In Part 3, we displayed solutions of an SIR model without any hint of solution formulas. This suggests the use of a numerical solution method, such as Euler's Method, which we assume you have seen in the context of a single differential equation. Nevertheless, we review the basic idea here.
Recall the idea of Euler's Method: If we have a "slope formula," i.e., a way to calculate dy/dt at any point (t,y), then we can generate a sequence of y-values,
y0, y1, y2, y3, ...
by starting from a given y0 and computing each rise as slope x run. That is,
yn = yn-1 + slopen-1 Delta_t
where Delta_t is a suitably small step size in the time domain.

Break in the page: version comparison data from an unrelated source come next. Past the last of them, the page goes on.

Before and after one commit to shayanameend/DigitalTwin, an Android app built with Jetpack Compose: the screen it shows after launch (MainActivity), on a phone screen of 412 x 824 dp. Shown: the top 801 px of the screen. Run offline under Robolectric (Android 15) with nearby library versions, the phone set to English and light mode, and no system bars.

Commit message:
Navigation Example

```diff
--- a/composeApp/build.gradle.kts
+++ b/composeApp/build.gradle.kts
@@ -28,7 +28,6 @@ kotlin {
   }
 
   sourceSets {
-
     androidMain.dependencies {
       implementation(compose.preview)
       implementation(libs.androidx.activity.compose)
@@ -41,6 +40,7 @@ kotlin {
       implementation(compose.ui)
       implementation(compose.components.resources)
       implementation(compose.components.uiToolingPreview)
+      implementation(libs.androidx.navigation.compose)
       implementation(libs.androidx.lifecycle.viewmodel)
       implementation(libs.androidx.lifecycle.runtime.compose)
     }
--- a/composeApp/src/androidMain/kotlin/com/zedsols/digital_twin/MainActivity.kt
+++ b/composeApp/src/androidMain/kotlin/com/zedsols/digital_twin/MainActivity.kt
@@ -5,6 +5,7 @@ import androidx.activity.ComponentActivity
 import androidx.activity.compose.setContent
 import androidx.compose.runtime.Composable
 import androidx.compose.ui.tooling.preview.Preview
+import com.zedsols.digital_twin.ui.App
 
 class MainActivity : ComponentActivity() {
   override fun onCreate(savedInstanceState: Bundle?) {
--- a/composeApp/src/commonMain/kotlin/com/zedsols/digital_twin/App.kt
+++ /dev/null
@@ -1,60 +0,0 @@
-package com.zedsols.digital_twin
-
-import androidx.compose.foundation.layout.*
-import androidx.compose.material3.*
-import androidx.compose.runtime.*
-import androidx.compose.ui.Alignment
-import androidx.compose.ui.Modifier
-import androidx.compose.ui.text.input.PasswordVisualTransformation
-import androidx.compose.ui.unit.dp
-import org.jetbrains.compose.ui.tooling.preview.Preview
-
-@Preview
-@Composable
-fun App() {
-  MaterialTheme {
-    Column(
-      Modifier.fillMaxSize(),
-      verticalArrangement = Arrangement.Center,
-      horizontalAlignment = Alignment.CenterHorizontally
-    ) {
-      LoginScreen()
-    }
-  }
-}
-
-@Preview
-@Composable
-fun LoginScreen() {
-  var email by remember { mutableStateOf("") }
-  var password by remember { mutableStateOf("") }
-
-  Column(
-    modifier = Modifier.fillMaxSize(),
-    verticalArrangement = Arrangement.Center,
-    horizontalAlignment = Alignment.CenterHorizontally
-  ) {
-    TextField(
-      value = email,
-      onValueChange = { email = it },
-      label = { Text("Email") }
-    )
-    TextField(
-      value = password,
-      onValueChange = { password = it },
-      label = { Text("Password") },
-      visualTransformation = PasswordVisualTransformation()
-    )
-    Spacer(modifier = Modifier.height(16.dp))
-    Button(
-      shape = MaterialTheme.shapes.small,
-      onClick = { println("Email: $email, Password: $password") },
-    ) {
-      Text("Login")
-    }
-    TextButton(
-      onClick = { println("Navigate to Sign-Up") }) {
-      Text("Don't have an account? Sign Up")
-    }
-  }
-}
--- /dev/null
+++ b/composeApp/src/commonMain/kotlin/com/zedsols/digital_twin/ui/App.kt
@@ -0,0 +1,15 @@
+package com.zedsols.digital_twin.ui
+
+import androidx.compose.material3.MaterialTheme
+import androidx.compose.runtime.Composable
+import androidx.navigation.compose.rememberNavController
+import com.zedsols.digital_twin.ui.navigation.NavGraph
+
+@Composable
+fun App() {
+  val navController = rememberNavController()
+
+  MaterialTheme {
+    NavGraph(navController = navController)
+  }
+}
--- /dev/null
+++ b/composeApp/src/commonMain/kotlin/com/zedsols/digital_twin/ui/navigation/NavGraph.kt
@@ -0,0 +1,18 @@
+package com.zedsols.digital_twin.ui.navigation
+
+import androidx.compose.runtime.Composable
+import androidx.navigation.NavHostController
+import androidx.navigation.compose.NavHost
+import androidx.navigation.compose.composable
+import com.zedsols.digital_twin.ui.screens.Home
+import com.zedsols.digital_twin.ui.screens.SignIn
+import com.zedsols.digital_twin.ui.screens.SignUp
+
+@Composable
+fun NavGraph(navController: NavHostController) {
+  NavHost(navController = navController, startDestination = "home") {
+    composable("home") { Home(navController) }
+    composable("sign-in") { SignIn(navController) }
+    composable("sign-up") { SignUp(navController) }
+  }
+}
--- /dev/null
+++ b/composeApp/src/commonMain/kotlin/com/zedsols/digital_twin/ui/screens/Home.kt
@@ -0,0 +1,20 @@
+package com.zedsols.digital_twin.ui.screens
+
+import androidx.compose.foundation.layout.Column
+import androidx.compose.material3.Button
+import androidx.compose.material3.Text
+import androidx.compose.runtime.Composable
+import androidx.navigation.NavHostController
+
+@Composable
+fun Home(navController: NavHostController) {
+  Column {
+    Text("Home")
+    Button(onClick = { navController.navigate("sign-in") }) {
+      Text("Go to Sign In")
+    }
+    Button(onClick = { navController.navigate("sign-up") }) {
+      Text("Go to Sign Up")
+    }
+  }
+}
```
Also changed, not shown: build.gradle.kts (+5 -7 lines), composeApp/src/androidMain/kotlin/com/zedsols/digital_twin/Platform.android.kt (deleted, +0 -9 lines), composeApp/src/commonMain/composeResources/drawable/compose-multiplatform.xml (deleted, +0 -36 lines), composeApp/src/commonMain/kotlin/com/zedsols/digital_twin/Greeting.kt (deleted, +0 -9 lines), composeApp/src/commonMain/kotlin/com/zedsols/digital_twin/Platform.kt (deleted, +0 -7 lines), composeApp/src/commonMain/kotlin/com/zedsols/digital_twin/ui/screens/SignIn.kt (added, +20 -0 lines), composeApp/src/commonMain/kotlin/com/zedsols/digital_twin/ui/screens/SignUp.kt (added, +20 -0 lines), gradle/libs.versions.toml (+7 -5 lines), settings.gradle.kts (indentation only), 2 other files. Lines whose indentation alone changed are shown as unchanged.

It really doesn't matter in this calculation if the slope formula happens to depend not just on t and y but on other variables, say x and z -- as long as we know how x and z are related to t and y. If x and z happen to be other dependent variables in a system of differential equations, we can generate values of x and z in the same way.
Of course, for the SIR model, we want the dependent variable names to be s, i, and r. Thus we have three Euler formulas of the form
sn = sn-1 + s-slopen-1 Delta_t,
in = in-1 + i-slopen-1 Delta_t,
rn = RN-1 + r-slopen-1 Delta_t,
More specifically, given the SIR equations,
the Euler formulas become
Of course, to calculate something from these formulas, we must have explicit values for b, k, s(0),
i(0), r(0), and Delta_t. In this part we explore the adequacy of these formulas for generating solutions of the SIR model. If your helper application has Euler's Method as an option, we will use that rather than construct the formulas from scratch.